-Priming the joints for flexibility during exercise.
Depending on the severity of your injuries, it is recommended that stretching and exercise be either monitored or prescribed by a physical therapist to prevent further damage. Be aware of your body and listen to it.
The Two Phases of injury recovery:
The acute phase is the immediate time following the injury, and the chronic phase is long-term recovery back to full function.
During the acute phase your injury should be diagnosed by a GP, sports doctor or in a hospital setting. This will give you access to additional information regarding the severity and nature of the injury. Often a GP or doctor will prescribe some medication which can be followed by some physiotherapy or casting/splints or slings as appropriate.
It should be noted that physiologists can help with long-term injuries with a view to recovering full function. They can also help redefine your exercise regimen to help prevent injuries in the future.
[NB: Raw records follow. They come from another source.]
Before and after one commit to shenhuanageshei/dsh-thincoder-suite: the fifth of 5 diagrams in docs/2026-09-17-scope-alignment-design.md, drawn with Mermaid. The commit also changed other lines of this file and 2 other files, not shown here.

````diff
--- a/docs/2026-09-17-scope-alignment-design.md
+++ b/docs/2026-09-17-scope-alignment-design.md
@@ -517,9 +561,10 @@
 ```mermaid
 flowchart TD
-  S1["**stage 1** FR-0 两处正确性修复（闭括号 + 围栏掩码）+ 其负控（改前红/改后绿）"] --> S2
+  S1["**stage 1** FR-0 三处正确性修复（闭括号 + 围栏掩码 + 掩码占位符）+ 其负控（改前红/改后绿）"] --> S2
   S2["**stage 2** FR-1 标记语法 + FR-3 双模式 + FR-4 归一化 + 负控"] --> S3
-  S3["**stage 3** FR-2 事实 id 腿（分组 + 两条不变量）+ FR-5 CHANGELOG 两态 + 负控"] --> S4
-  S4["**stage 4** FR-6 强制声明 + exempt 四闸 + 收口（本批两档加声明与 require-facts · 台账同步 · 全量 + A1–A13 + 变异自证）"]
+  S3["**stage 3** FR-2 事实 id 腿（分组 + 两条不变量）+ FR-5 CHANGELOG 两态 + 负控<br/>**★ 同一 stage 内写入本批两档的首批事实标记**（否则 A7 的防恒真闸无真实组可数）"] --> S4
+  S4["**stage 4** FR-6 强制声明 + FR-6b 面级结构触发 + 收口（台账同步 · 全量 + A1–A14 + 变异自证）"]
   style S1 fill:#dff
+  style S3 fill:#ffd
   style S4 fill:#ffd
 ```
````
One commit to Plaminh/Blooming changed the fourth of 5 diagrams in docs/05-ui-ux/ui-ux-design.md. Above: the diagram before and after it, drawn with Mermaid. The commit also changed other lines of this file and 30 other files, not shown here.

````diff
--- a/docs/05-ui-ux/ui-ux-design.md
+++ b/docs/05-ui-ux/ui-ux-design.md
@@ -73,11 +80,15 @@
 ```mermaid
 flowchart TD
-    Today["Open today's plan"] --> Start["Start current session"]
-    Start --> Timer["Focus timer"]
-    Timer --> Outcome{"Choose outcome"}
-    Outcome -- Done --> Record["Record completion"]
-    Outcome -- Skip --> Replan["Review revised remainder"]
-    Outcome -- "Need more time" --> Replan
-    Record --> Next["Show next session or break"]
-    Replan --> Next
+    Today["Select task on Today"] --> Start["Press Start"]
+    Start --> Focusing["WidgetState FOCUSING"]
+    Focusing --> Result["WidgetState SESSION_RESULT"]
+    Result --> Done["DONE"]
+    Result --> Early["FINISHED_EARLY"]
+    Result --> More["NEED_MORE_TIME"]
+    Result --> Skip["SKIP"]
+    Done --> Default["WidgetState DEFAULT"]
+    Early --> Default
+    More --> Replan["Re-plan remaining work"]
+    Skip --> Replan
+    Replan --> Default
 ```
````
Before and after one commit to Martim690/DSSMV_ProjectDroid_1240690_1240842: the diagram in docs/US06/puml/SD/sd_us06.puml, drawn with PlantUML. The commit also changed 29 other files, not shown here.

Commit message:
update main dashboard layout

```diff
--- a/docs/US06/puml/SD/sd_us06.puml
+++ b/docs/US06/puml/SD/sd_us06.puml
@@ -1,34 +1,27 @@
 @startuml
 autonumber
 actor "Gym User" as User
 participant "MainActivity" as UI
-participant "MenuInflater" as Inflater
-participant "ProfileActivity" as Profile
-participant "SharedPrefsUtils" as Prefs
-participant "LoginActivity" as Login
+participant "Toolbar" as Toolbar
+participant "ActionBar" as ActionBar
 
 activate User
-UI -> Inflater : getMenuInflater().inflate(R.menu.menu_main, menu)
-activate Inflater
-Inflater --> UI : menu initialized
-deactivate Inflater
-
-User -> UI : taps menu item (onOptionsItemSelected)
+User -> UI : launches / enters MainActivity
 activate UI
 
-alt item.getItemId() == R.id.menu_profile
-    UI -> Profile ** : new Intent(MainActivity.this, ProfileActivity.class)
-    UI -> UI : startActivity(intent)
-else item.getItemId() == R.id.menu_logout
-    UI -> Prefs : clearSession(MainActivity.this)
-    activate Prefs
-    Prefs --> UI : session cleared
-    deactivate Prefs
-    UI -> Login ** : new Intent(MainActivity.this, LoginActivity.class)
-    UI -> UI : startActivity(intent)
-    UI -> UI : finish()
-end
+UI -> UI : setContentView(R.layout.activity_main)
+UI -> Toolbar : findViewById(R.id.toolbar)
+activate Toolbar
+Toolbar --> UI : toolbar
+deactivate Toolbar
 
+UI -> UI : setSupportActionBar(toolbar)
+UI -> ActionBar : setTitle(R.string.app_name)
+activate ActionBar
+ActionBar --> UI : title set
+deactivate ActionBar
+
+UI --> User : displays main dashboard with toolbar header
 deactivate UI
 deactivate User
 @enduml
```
Getting advice at your local gym or clinic can also be beneficial for those on a budget, or without access to hospital/doctor care. Often you can find some great advice by just chatting to owners or operators of gyms as they have had exposure to sports related injuries. If you look hard enough you may be able to find a rehabilitation specific gym that will have a higher order of assistance however most come with some cost.
For those on a budget and looking for solutions:
- Sore hips.
These can be allieviated by the half-horse stance with a view to moving into the full horse stance to recover and maintain flexability in the hips.
- Sore shoulders.
I have found great results with the shoulder-to-floor stretch. This relieves tigtness about the shoulder and neck and is of great help to injury there.
- Sore knees
With a knee injury it is important to do exercises that focus more in the hip area, surprisingly. A good start to asess where you are is to begin with straight leg raises. Step-ups, calf raises, and side leg raises are also very good for recovering dexterity without putting too much pressure on the injured knee.
It is best to do any kind of sports recovery, exercise, or physical rehap stretching in the morning or afternoon to prepare for the rest of the day. It is also better because if there is any strain or further injury, it would be easier to get it asessed and treated the same day.
An important note: always check with your doctor if they have prescribed you pain medication as to if you should take it before or after your exercises!
Sports injury and recovery is a very large topic so I will end it here, for now!
Stay tuned for more eSports and the continuation of this series!
Have a lovely day.